TASK INPUTS Block Start

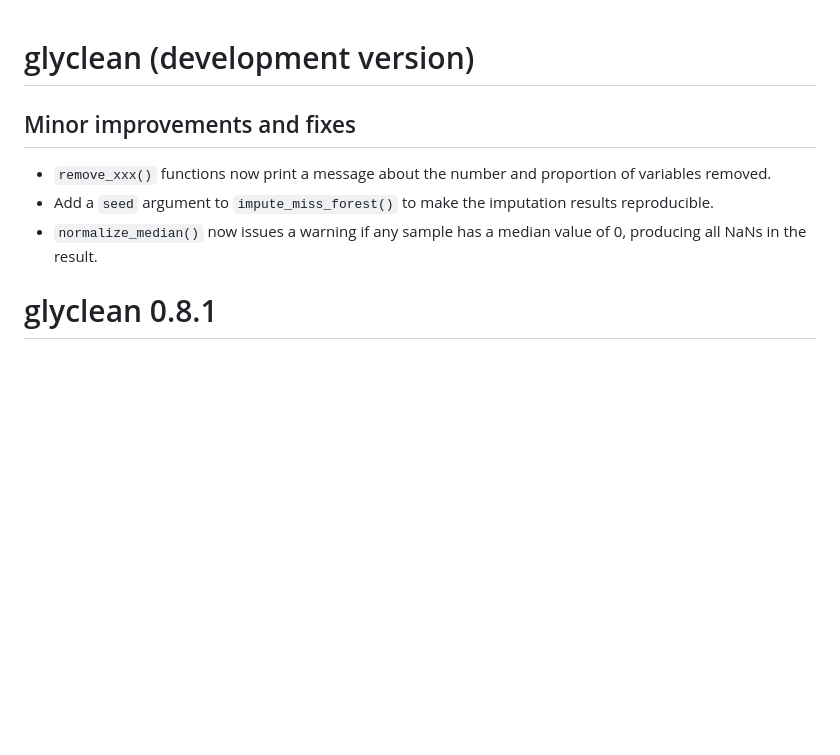
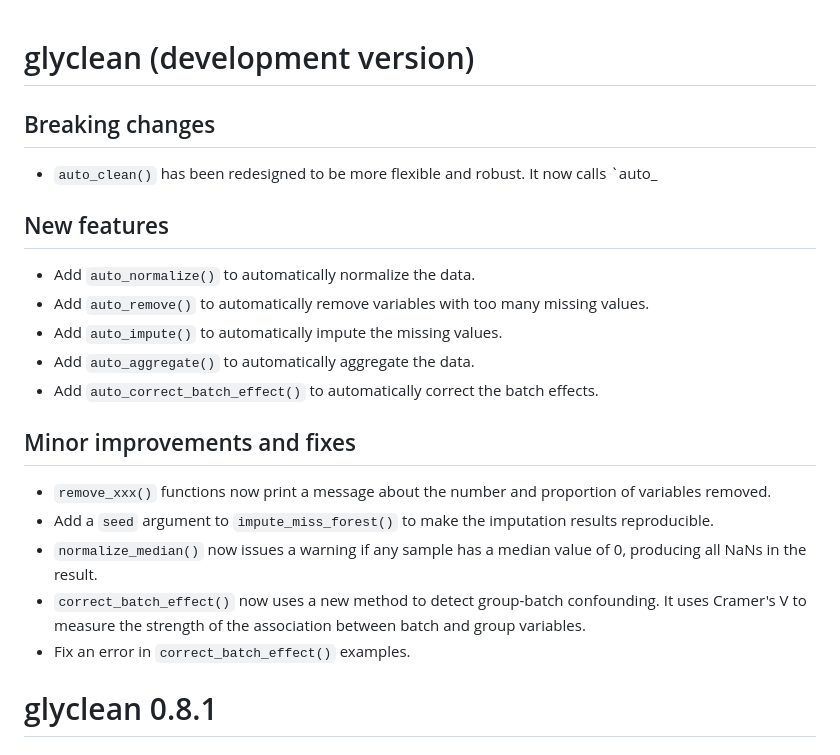
Before and after one commit to glycoverse/glyclean, a Markdown page: NEWS.md, the part around the change. Rendered like a GitHub page; blank space fills up the shorter version.

Commit message:
docs: update NEWS

```diff
--- a/NEWS.md
+++ b/NEWS.md
@@ -1,10 +1,24 @@
 # glyclean (development version)
+
+## Breaking changes
+
+- `auto_clean()` has been redesigned to be more flexible and robust. It now calls `auto_
+
+## New features
+
+- Add `auto_normalize()` to automatically normalize the data.
+- Add `auto_remove()` to automatically remove variables with too many missing values.
+- Add `auto_impute()` to automatically impute the missing values.
+- Add `auto_aggregate()` to automatically aggregate the data.
+- Add `auto_correct_batch_effect()` to automatically correct the batch effects.
 
 ## Minor improvements and fixes
 
 - `remove_xxx()` functions now print a message about the number and proportion of variables removed.
 - Add a `seed` argument to `impute_miss_forest()` to make the imputation results reproducible.
 - `normalize_median()` now issues a warning if any sample has a median value of 0, producing all NaNs in the result.
+- `correct_batch_effect()` now uses a new method to detect group-batch confounding. It uses Cramer's V to measure the strength of the association between batch and group variables.
+- Fix an error in `correct_batch_effect()` examples.
 
 # glyclean 0.8.1
 
```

TASK INPUTS Block End

Count how many lines in the data contain the word "NEWS". Reply with that number only.

4